G4 is GRI's latest generation of Sustainability Reporting Guidelines and is just being released now. Here are a couple of select notes;
- This next generation will include many more metrics on supply chain auditing. Among them, GRI has added significant new approaches in defining Material Aspects especially as regards your Supply Chain and the localities in which they operate. The Disclosures on Management Approach has also been expanded to include procurement practices that cause or contribute to negative impacts in the supply chain, including screening suppliers using environmental criteria.
- There are new Governance Structure and Composition indicators which reveal appointed executive-level positions with roles, knowledge, active participation and responsiblitly for economic, environmental and social topics, including reporting the highest governance body whose role it is to review the effectiveness of EES policies.
- There are updated aspects on GHG Emissions to come into alignment with WRI/WBCSD and IPCC Guidelines.
- GRI now recommends the use of external assurance but it is not a requirement to be in accordance with GRI G4.
- GRI will continue to recognize reports based on the old guidelines (G3 and G3.1) until the end of 2015. But why wait?

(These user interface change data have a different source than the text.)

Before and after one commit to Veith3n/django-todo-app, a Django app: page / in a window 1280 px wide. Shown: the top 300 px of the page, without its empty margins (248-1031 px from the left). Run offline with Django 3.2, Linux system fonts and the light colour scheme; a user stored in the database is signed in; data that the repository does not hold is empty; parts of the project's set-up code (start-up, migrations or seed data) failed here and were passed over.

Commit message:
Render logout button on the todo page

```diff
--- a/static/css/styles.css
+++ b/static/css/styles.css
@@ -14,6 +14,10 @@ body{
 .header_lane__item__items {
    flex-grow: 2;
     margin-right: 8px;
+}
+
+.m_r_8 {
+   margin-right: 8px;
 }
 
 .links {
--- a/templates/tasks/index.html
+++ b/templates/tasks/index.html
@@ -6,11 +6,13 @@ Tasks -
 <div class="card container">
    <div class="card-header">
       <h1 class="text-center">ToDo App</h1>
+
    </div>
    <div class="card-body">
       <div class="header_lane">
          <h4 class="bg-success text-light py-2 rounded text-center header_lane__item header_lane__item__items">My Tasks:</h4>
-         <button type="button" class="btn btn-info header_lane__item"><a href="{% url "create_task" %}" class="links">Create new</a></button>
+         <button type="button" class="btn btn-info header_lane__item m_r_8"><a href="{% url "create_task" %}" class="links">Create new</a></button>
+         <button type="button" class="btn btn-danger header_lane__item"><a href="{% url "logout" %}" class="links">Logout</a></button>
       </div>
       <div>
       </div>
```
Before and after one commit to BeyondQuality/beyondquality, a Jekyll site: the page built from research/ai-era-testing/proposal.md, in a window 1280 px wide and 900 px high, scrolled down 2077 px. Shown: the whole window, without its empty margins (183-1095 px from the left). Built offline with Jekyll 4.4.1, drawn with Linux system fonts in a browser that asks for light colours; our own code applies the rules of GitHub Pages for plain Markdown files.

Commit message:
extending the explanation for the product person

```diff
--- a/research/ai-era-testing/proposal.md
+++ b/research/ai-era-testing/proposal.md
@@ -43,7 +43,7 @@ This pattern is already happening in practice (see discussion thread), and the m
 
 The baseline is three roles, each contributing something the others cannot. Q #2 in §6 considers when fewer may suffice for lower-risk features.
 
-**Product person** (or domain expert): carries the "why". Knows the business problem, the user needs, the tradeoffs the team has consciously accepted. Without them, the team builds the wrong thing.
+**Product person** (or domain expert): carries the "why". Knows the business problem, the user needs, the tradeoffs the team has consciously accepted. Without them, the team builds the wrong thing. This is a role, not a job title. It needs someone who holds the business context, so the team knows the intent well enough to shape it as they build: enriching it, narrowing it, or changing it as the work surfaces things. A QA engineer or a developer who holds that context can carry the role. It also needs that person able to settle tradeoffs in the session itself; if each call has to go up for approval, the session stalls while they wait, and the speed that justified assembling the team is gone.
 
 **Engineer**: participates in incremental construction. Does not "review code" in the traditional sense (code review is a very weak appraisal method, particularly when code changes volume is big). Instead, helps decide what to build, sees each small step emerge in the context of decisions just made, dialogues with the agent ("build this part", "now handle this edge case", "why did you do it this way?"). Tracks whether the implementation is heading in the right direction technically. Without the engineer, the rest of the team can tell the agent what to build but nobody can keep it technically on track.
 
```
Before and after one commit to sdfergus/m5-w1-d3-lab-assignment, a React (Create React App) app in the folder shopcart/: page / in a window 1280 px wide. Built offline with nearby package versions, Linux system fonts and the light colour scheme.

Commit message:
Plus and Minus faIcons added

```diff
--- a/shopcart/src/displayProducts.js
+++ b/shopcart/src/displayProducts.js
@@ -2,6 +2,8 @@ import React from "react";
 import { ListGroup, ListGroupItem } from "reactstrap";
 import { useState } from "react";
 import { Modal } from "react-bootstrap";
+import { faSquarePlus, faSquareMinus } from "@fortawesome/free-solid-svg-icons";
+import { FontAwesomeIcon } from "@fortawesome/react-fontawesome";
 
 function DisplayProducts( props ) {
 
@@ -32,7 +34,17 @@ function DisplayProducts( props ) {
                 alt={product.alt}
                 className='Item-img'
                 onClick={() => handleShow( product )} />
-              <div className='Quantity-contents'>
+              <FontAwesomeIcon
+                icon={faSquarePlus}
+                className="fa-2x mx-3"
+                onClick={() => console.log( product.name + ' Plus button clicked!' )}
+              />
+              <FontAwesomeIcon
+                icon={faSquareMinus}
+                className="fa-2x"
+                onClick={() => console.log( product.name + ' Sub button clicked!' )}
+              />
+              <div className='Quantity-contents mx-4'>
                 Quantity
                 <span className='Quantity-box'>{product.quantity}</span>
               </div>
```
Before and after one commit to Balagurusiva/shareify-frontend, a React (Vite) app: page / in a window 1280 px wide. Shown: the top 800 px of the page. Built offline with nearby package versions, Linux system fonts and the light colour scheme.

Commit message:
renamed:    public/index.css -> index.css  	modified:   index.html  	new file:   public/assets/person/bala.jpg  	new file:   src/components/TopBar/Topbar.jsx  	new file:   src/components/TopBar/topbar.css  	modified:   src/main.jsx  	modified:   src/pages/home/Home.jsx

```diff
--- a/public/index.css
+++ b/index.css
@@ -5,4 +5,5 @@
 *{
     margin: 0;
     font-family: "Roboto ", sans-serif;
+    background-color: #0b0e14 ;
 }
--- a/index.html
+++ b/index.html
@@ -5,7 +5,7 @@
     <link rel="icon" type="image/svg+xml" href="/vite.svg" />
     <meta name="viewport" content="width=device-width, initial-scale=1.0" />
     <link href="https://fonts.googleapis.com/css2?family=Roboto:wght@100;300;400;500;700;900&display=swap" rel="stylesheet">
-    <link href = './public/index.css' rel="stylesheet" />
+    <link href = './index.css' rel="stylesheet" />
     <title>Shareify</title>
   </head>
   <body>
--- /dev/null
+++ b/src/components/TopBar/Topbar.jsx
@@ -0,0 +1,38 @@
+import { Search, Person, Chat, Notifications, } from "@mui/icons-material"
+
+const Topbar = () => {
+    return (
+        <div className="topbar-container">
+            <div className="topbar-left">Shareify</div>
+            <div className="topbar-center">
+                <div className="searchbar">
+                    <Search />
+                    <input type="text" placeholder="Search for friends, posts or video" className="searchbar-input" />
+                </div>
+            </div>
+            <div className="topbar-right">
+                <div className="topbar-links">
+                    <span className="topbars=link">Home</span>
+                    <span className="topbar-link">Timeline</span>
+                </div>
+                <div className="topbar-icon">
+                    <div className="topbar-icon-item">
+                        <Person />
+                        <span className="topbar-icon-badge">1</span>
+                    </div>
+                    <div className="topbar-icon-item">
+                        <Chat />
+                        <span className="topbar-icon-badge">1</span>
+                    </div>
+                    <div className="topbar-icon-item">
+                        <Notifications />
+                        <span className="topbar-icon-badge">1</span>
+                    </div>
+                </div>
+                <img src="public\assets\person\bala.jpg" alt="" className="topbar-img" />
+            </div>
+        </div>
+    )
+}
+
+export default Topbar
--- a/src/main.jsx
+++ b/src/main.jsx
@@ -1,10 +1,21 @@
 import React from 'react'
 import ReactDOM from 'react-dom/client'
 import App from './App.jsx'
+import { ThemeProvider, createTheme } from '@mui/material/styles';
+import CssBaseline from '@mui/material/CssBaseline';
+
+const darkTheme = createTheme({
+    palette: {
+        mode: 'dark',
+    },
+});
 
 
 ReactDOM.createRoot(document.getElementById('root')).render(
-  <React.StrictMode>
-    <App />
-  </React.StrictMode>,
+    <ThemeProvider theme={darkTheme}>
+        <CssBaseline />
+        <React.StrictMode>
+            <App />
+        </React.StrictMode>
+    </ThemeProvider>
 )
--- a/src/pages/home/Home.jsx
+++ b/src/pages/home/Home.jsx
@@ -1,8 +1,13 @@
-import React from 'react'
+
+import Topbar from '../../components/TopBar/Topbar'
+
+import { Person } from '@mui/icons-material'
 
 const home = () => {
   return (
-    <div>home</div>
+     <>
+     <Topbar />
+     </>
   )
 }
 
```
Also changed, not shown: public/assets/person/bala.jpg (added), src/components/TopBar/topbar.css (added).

What's in a name? Sustainable concepts are not new - they are as old as the industrial revolution itself - but their prevalence in business has only really gained momentum in the past decade or so. Therefore, a unified set of vocabulary and procedures are still evolving. A multitude of terms, acronyms and topics fall under the umbrella of sustainability, including Environmental, Social and Governance (ESG), Corporate Social Responsibility (CSR), Triple Bottom Line (3BL) and Corporate Responsibility (CR) reporting, as well as others. More than just an environmental perspective, sustainability includes both good corporate citizenship and governance issues as well as anything that has the potential to create or destroy value (from water management to human rights ). Let's face it, financial data looks backwards. Sustainability reporting is an attempt to look into the future, both for threats and opportunities.
GRI (the Global Reporting Initiative) is the principle global standard for sustainability reporting methodology. They have established a set of Performance Indicators (Metrics) which are organized into four main categories: Economic, Environment, Social and Governance. The Social category is further broken down into Labor, Human Rights, Society and Product Responsibility sub-categories. More than 80% of all S&P 500 companies who publish a sustainability report do so using the GRI guidelines. Our principal, Chris Johnson, has completed GRI Certified Training in the GRI Sustainability Reporting Process.